» WHAT IS BEING ASKED: The answer must consist of every line from the entries that holds the word "isPlaying".

Start of PROVIDED RECORDS

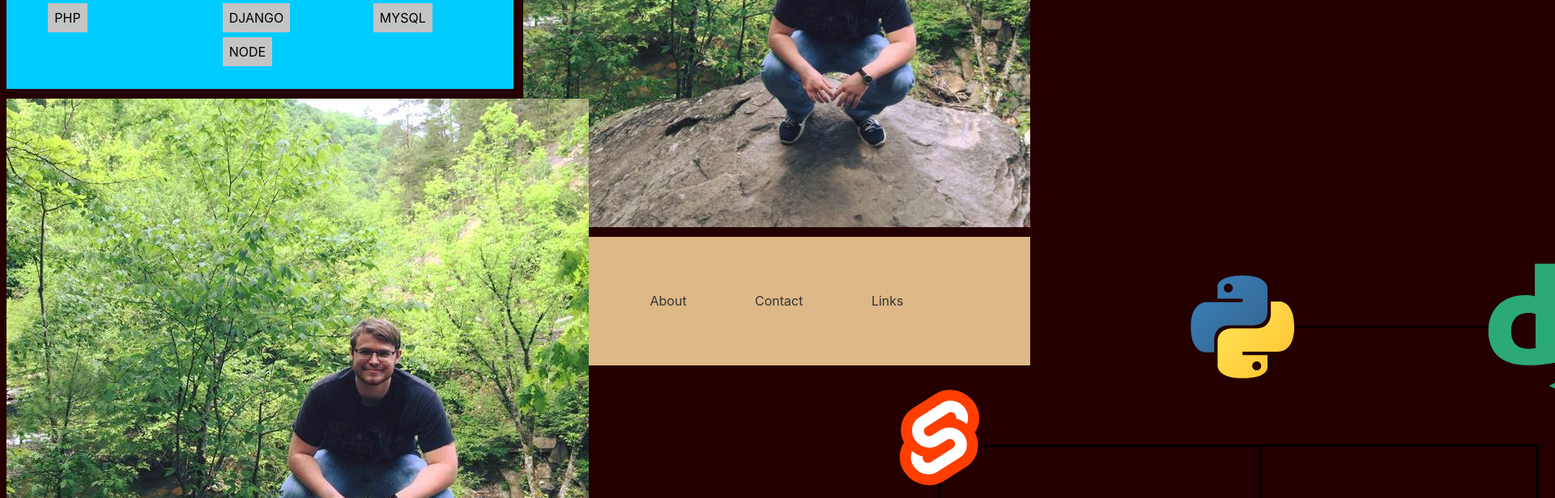
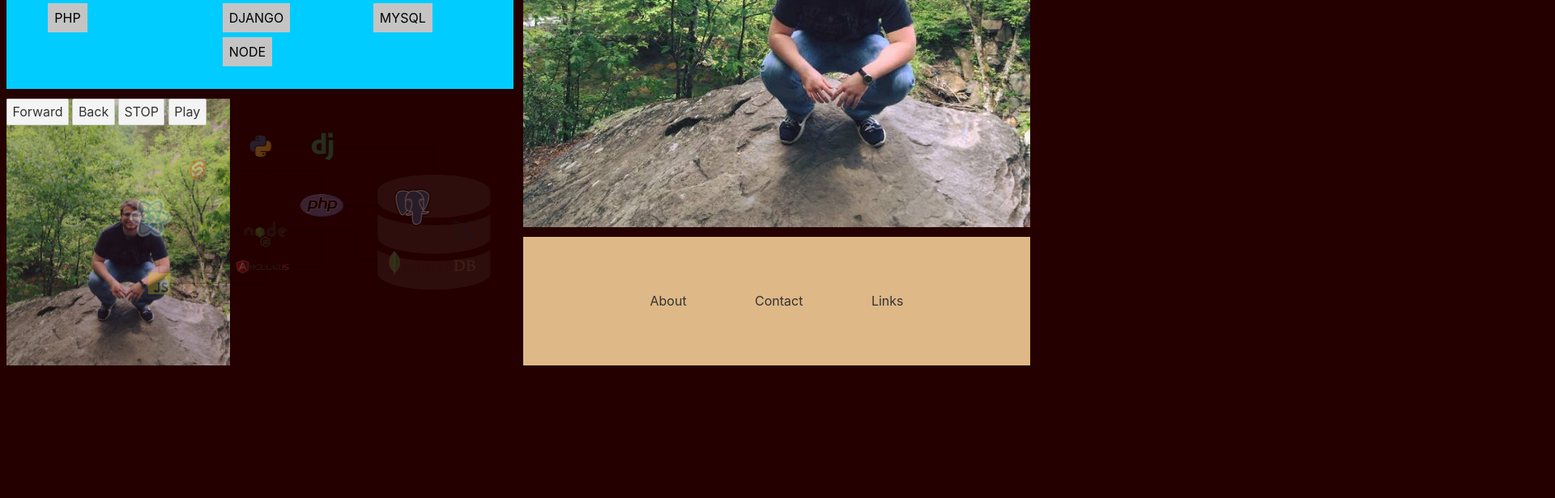
Before and after one commit to tsclay/portfolio-site, a Svelte app: page / in a window 1280 px wide. Shown: the part 340-956 px from the top of the page at 81% size, 1920 px wide, since content can reach past the window. After the commit the page ends 800 px from the top, so only its background shows below. Built offline with nearby package versions, Linux system fonts and the light colour scheme; a web font is replaced by a local one.

Commit message:
carousel is fully functional

```diff
--- a/public/css/main.css
+++ b/public/css/main.css
@@ -459,7 +459,7 @@ used in cases where img tags are not wrapped by a div.*/
 
 .img-fill {
   width: 100%;
-  height: auto;
+  height: 100%;
 }
 
 .img-center {
--- a/src/components/Projects.svelte
+++ b/src/components/Projects.svelte
@@ -1,9 +1,12 @@
 <script>
   import { onMount } from "svelte";
+  import { fly } from "svelte/transition";
   let links = ["/img/tim.jpg", "/img/drawing.svg", "/favicon.png"];
-  let duration = 750;
+  let duration = 5000;
   let timer = null;
   let isPlaying = false;
+  let step = 0;
+  const len = links.length;
 
   onMount(() => {
     play();
@@ -12,15 +15,15 @@
   const next = () => {
     console.log("next");
     if (isPlaying) stop();
-    const lastLink = links.shift();
-    links = [...links, lastLink];
+    step = (step + 1) % len;
+    console.log("next:", step);
   };
 
   const prev = () => {
     console.log("prev");
     if (isPlaying) stop();
-    const nextLink = links.pop();
-    links = [nextLink, ...links];
+    step = (step - 1 + len) % len;
+    console.log("prev:", step);
   };
 
   // Start carousel reel
@@ -28,8 +31,7 @@
     if (isPlaying) return;
     isPlaying = true;
     timer = setInterval(() => {
-      const lastLink = links.shift();
-      links = [...links, lastLink];
+      step = (step + 1) % len;
     }, duration);
     console.log("playing!");
   };
@@ -43,22 +45,34 @@
 
 <style>
   #project-carousel {
-    /* overflow: hidden; */
+    overflow: hidden;
     position: relative;
+  }
+
+  .child {
+    position: absolute;
+    top: 0;
+    left: 0;
+    height: 100%;
   }
 </style>
 
 <div id="project-carousel">
-  <div class="flex-row nowrap">
-    {#each links as link}
-      <div id="project-{link}">
-        <img src={link} alt="" />
+  {#each links as link, i}
+    {#if step === i}
+      <div
+        class="child"
+        in:fly={{ x: 200, duration: 1000 }}
+        out:fly={{ x: -200, duration: 1000 }}
+        id="project-{i}">
+        <img class="img-fill" src={link} alt="" />
       </div>
-    {/each}
+    {/if}
+  {/each}
+  <div class="pos-fixed">
+    <button on:click={next} type="button">Forward</button>
+    <button on:click={prev} type="button">Back</button>
+    <button on:click={stop} type="button">STOP</button>
+    <button on:click={play} type="button">Play</button>
   </div>
-
-  <button on:click={next} type="button">Forward</button>
-  <button on:click={prev} type="button">Back</button>
-  <button on:click={stop} type="button">STOP</button>
-  <button on:click={play} type="button">Play</button>
 </div>
```
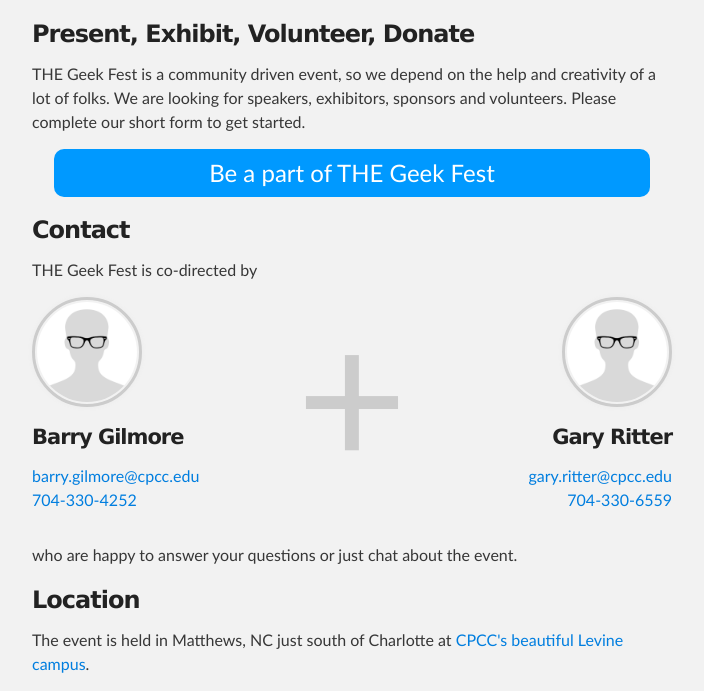
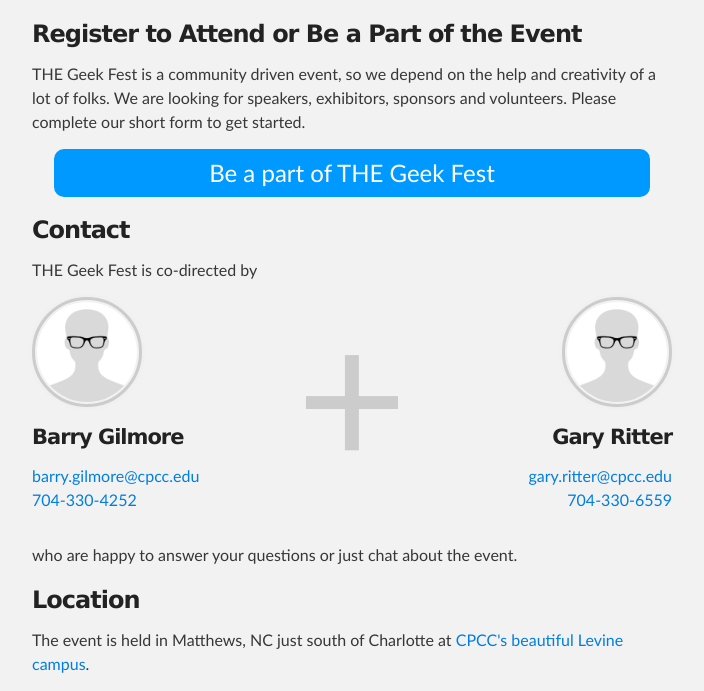
Before and after one commit to bkeyvani/thegeekfest.github.io, a Jekyll site: the page built from index.html, in a window 1280 px wide, cut to the strip 899-1590 px from the top of the page. Shown: the whole strip, without its empty margins (288-992 px from the left). Built offline with Jekyll 4.4.1, drawn with Linux system fonts in a browser that asks for light colours; nearby versions of some CDN libraries.

Commit message:
update participate heading text on homepage

```diff
--- a/index.html
+++ b/index.html
@@ -30,7 +30,7 @@
 <h3>
   <a name="participate" class="anchor" href="#participate">
     <span class="octicon octicon-link"></span>
-  </a>Present, Exhibit, Volunteer, Donate
+  </a>Register to Attend or Be a Part of the Event
 </h3>
 
 <p>THE Geek Fest is a community driven event, so we depend on the help and creativity of a lot of folks. We are looking for speakers, exhibitors, sponsors and volunteers. Please complete our short form to get started.</p>
```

End of PROVIDED RECORDS

» OUTPUT:
   let isPlaying = false;
     if (isPlaying) stop();
     if (isPlaying) stop();
     if (isPlaying) return;
     isPlaying = true;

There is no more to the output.